#### Available records:
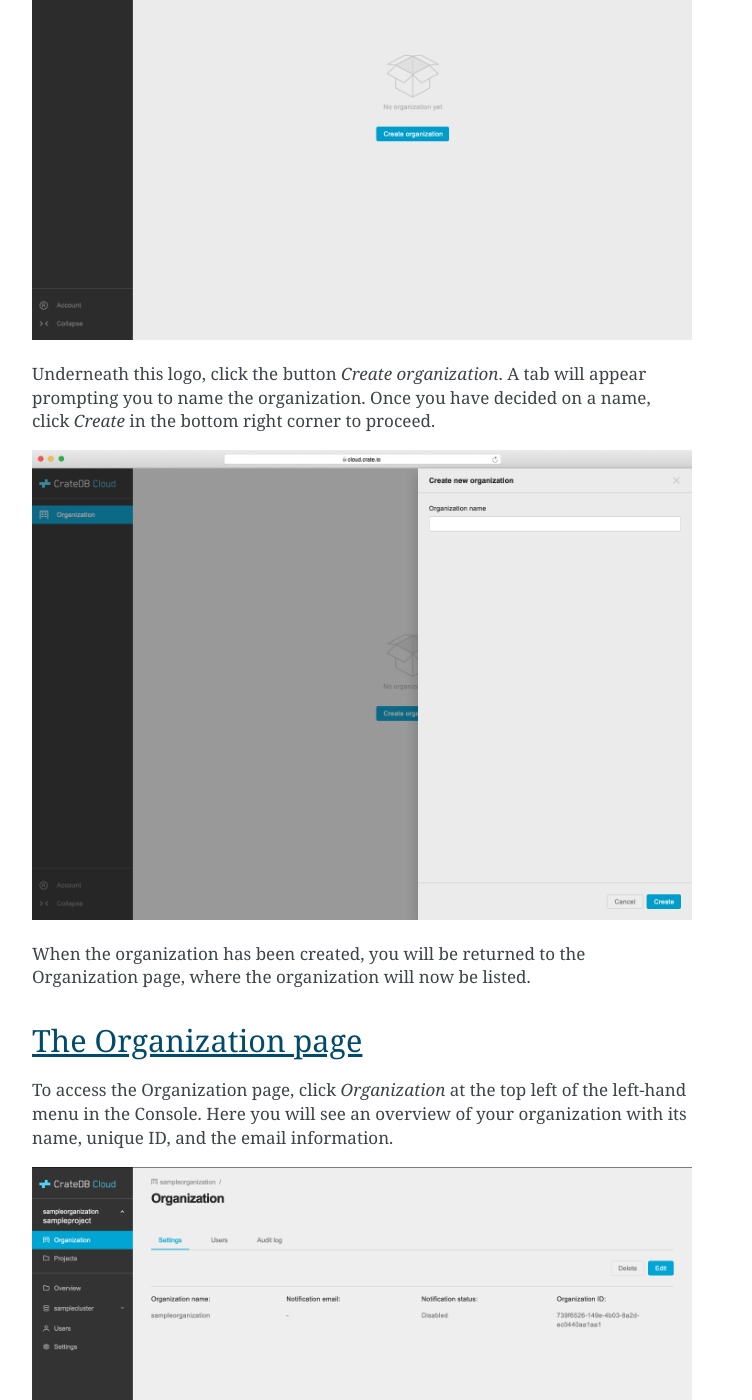
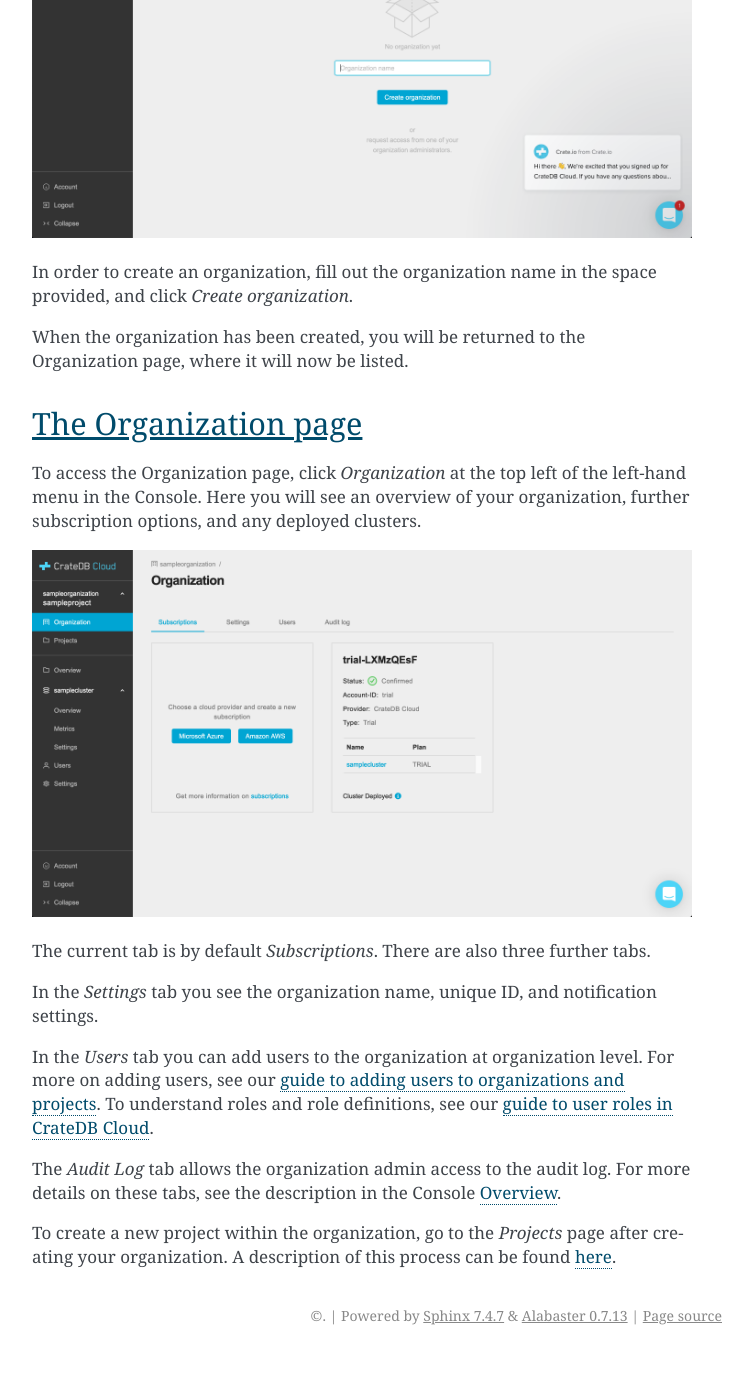
Before and after one commit to crate/cloud-howtos, a Sphinx documentation site: the page built from docs/create-org.rst, in a window 1280 px wide and 1400 px high, scrolled down 697 px. Shown: the whole window, without its empty margins (388-1140 px from the left). Built offline with Sphinx 7.4.7, drawn with Linux system fonts in a browser that asks for light colours; after the commit the page ends 2052 px from its top, so only the background shows below that; some of the changed text lies outside the part shown.

```diff
--- a/docs/add-users.rst
+++ b/docs/add-users.rst
@@ -30,9 +30,9 @@ Add users to an organization
 
 New users can be added to an organization by going to the Organization page in
 the Console if you are logged in as organization admin. (For more information
-on user roles and associated privileges, see our documentation on
-`user roles`_.) At the top, you will see three tabs labelled *Settings*,
-*Users*, and *Audit Log*.
+on user roles and associated privileges, see our documentation on `user
+roles`_.) At the top, you will see four tabs labelled *Subscriptions*,
+*Settings*, *Users*, and *Audit Log*.
 
 .. image:: _assets/img/organization-overview.png
 
--- a/docs/create-org.rst
+++ b/docs/create-org.rst
@@ -28,14 +28,11 @@ the page will display an empty box logo and the message *No organization yet*.
 
 .. image:: _assets/img/create-org.png
 
-Underneath this logo, click the button *Create organization*. A tab will appear
-prompting you to name the organization. Once you have decided on a name, click
-*Create* in the bottom right corner to proceed.
-
-.. image:: _assets/img/create-org-dropdown.png
+In order to create an organization, fill out the organization name in the space
+provided, and click *Create organization*.
 
 When the organization has been created, you will be returned to the
-Organization page, where the organization will now be listed.
+Organization page, where it will now be listed.
 
 
 .. _create-org-overview:
@@ -45,13 +42,18 @@ The Organization page
 
 To access the Organization page, click *Organization* at the top left of the
 left-hand menu in the Console. Here you will see an overview of your
-organization with its name, unique ID, and the email information.
+organization, further subscription options, and any deployed clusters.
 
 .. image:: _assets/img/organization-overview.png
 
-There are also three tabs. The current tab is by default *Settings*. In the
-*Users* tab you can add users to the organization at organization level. For
-more on adding users, see our `guide to adding users to organizations and
+The current tab is by default *Subscriptions*. There are also three further
+tabs.
+
+In the *Settings* tab you see the organization name, unique ID, and
+notification settings.
+
+In the *Users* tab you can add users to the organization at organization level.
+For more on adding users, see our `guide to adding users to organizations and
 projects`_. To understand roles and role definitions, see our `guide to user
 roles in CrateDB Cloud`_.
 
--- a/docs/create-project.rst
+++ b/docs/create-project.rst
@@ -19,7 +19,7 @@ The Organization page
 
 When you first access the CrateDB Cloud Console, you will arrive at the
 Organization overview page. This page displays your organization with the name
-you selected, the notification info, and the organization ID.
+you selected, further subscription options, and any deployed clusters.
 
 .. image:: _assets/img/organization-overview.png
 
```
Also changed, not shown: docs/delete-cluster.rst (+27 -15 lines), docs/_assets/img/aws-cratedbcloud.png (added), docs/_assets/img/aws-marketplace.png (added), docs/_assets/img/aws-subscriptions.png (added), docs/_assets/img/create-org-dropdown-deprecated.png (renamed from docs/_assets/img/create-org-dropdown.png), docs/_assets/img/create-org-old.png (added), docs/_assets/img/create-org.png, docs/_assets/img/organization-overview-old.png (added), docs/_assets/img/organization-overview.png, docs/_assets/img/projects-old.png (added), docs/_assets/img/projects.png.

#### Directions:
In the material above, how many lines include the word "click"? State that number alone.

#### Answer area:
4